The most obvious point of differentiation on the console builds of Battlefield 3 concerns the fact that the Xbox 360 version comes on two discs, while everything is bundled up together onto one Blu-ray disc for the PS3 game. The multiplayer game, co-op and a 1.5GB "HD" texture install are located on disc one, while the single-player campaign is relegated to disc two.
DICE strongly recommends that you install the texture pack onto the hard drive in order to see the game running with the highest possible texture quality - this is achieved by default on PlayStation 3 via a mandatory install. This sounds absolutely fine, but of course not every Xbox 360 owner actually has a hard drive, meaning that a certain percentage of the audience is going to get a downgraded graphical experience.
Unfortunately, the bad news is that this includes anyone who has bought the entry-level 4GB version of the Xbox 360S "slim" console. Despite carrying more than enough onboard memory to run the enhanced textures, by default the game will not allow you to install the data onto anything other than a hard drive. This seems to be somewhat bone-headed bearing in mind how generous Microsoft is in terms of third party mass storage devices you can attach to the console and how good the performance level can be from these devices.
Regular Digital Foundry readers may recall our in-depth benchmarking of USB storage devices, where we compared performance from the 360 HDD to a range of different drives hooked up via USB: a basic 16GB stick from Amazon, hard drives in caddies and even an SSD. Only where we really pushed our luck with a no-name micro-SD card in a USB adaptor did we see poor performance - the beauty of flash memory is very fast seek times, so we wouldn't be surprised at all if the 4GB Slim could actually outperform the hard drive. We have to admit to some level of surprise here bearing in mind that titles like Forza 4 do support the onboard memory unit, yet Battlefield 3 does not.
Just how sub-par the uninstalled Battlefield 3 actually looks is worth looking at. We've seen it described elsewhere as looking like a PS1 game. First up, it's worth bearing in mind that only texture quality is affected here. Despite being described in terms of "SD" and "HD", the native rendering resolution of the game is unaffected: all that is missing is some of the higher resolution texture assets.
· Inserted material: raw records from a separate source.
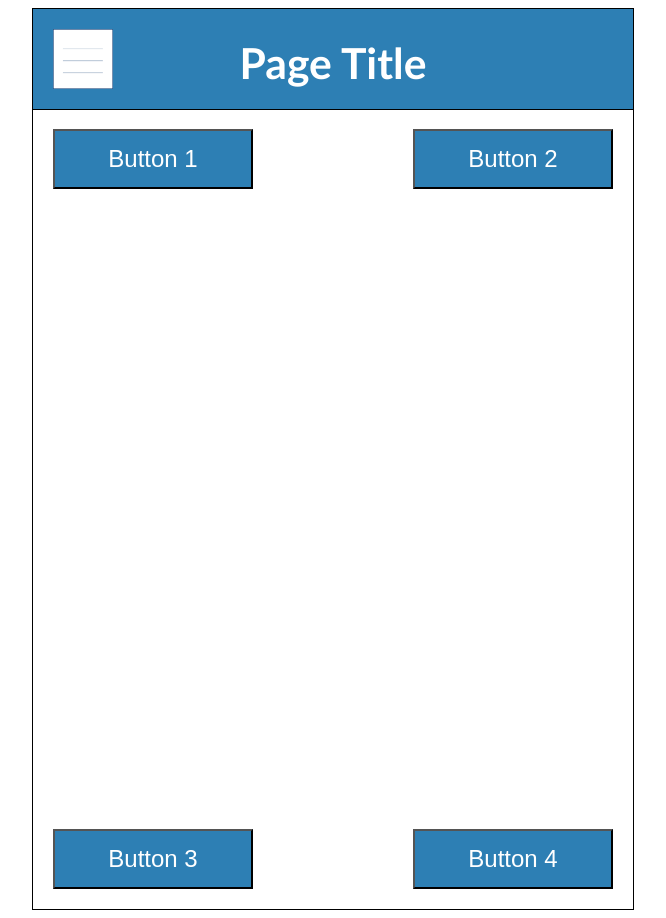
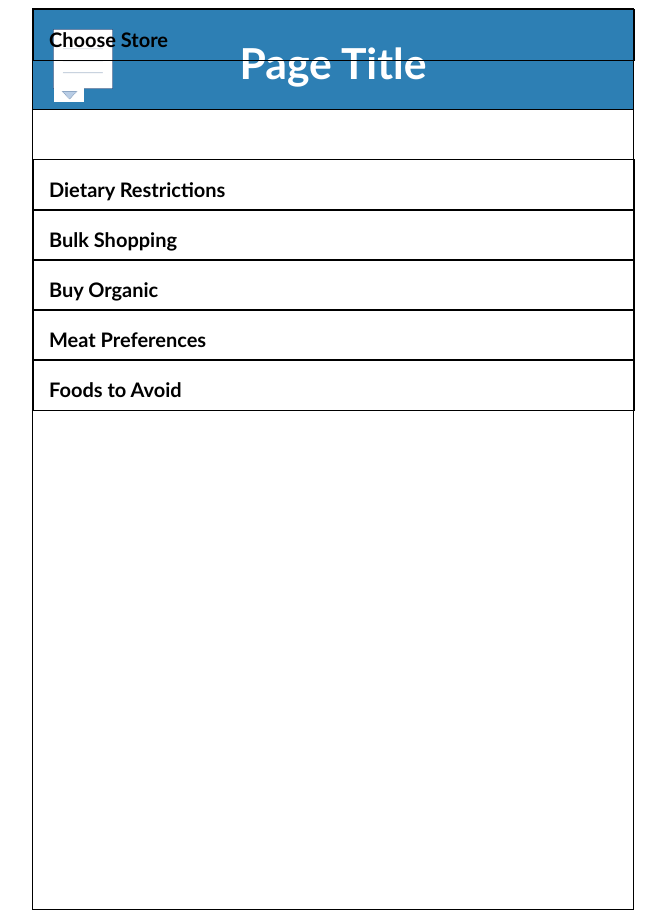
Before and after one commit to rachelboy/HFID-website, a PHP site: page /prototype/preferences.html in a window 1280 px wide. Shown: the whole page, without its empty margins (307-973 px from the left). Run offline with PHP 8.4, Linux system fonts and the light colour scheme.

Commit message:
Added preferences code

```diff
--- a/prototype/css/main.css
+++ b/prototype/css/main.css
@@ -363,3 +363,56 @@ button, select{
     left: 0px;
     top: 890px;
 }
+
+
+
+
+
+.preferenceItem{
+    position: absolute;
+    width: 600px;
+    height: 50px;
+    border: .5px solid black;
+}
+
+
+.preferenceItem h2{
+    font-size: 15pt;
+    text-indent: 15px;
+}
+
+.preferenceItem input[type=image]{
+    height: 15px;
+    width: 30px;
+    margin: 20px;
+}
+
+#preferenceItem_one input[type=image]{
+    left: 0px;
+    top: 100px;
+}
+
+#preferenceItem_two{
+    left: 0px;
+    top: 150px;
+}
+
+#preferenceItem_three{
+    left: 0px;
+    top: 200px;
+}
+
+#preferenceItem_four{
+    left: 0px;
+    top: 250px;
+}
+
+#preferenceItem_five{
+    left: 0px;
+    top: 300px;
+}
+
+#preferenceItem_six{
+    left: 0px;
+    top: 350px;
+}
--- a/prototype/preferences.html
+++ b/prototype/preferences.html
@@ -35,22 +35,31 @@
     </div>
 
 
-    <div id= "top_button_one">
-    <button>Button 1</button>
+
+    <div class="preferenceItem" id="preferenceItem_one">
+    <h2> Choose Store</h2>
+    <input type="image" id="preferencesimage1" src="images/triangle.png" alt="add" onclick="add(id)">
     </div>
 
-    <div id= "top_button_two">
-    <button>Button 2</button>
+    <div class="preferenceItem" id="preferenceItem_two">
+    <h2> Dietary Restrictions</h2>
     </div>
 
-    <div id= "bottom_button_one">
-    <button>Button 3</button>
+    <div class="preferenceItem" id="preferenceItem_three">
+    <h2> Bulk Shopping</h2>
     </div>
 
-    <div id= "bottom_button_two">
-    <button>Button 4</button>
+    <div class="preferenceItem" id="preferenceItem_four">
+    <h2> Buy Organic</h2>
     </div>
 
+    <div class="preferenceItem" id="preferenceItem_five">
+    <h2> Meat Preferences</h2>
+    </div>
+
+    <div class="preferenceItem" id="preferenceItem_six">
+    <h2> Foods to Avoid</h2>
+    </div>
 
  </div>
 </body>
```
Also changed, not shown: prototype/javascript/preferences.js (added, +9 -0 lines), prototype/images/triangle.png (added).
That being the case, describing it as looking like a PS1 game (as we've seen this week elsewhere) is bordering on the criminally insane. Let's re-run some of the campaign cut-scenes and take a look at how they stack up with the install and without.
As you can see, in motion during the run of play, the differences are noticeable but it's still the same game, driven by the same engine, with all the same effects in play - comparisons to any obsolete console architecture aren't really valid. What is clear however is that the lack of consistency in the assets is really disappointing - in many cases we see the full artwork, while in other cases only ultra-low res proxies are left in place.
It's difficult to avoid the conclusion that DICE didn't put so much effort into streamlining the game for those without hard drives and the result is that we have a game that looks beautiful in some cases, but unfinished and buggy in others. We're almost certain that the developer would have looked at the profile of its Xbox 360 userbase from previous titles and worked out the percentage of owners without the HDD and allocated resources accordingly. After all, every time you log onto Xbox Live (or indeed PSN), a whole range of anonymous information on the configuration of your console and even the monitor you have attached gets beamed back to the platform holders.
Hopefully the game will be patched or at the very least, Microsoft and EA could explain why owners of the 4GB 360 are being offered a sub-par version of the game.
It comes as no surprise to learn that the PC version of Battlefield 3 is where we really see what Frostbite 2 is capable of. It's a game designed to leverage the best from current generation PC hardware, running only on DirectX 10 capable systems - so if you're still running the venerable Windows XP as your primary OS, it is now finally time to let go.
As we discussed in our Battlefield 3 PC hardware article last week, you'll also need to give serious thought to the hardware in your system too. We gave the final code a whirl on a 2.66GHz Core 2 Duo system armed with an NVIDIA GTS250 graphics card and just as we found with the multiplayer beta, the experience was pretty disastrous even on the lowest settings. Since then we upgraded the RAM and this helped a little, but regardless, it's safe to say that the minimum recommended spec for the game is still some way off what we'd describe as a decent experience.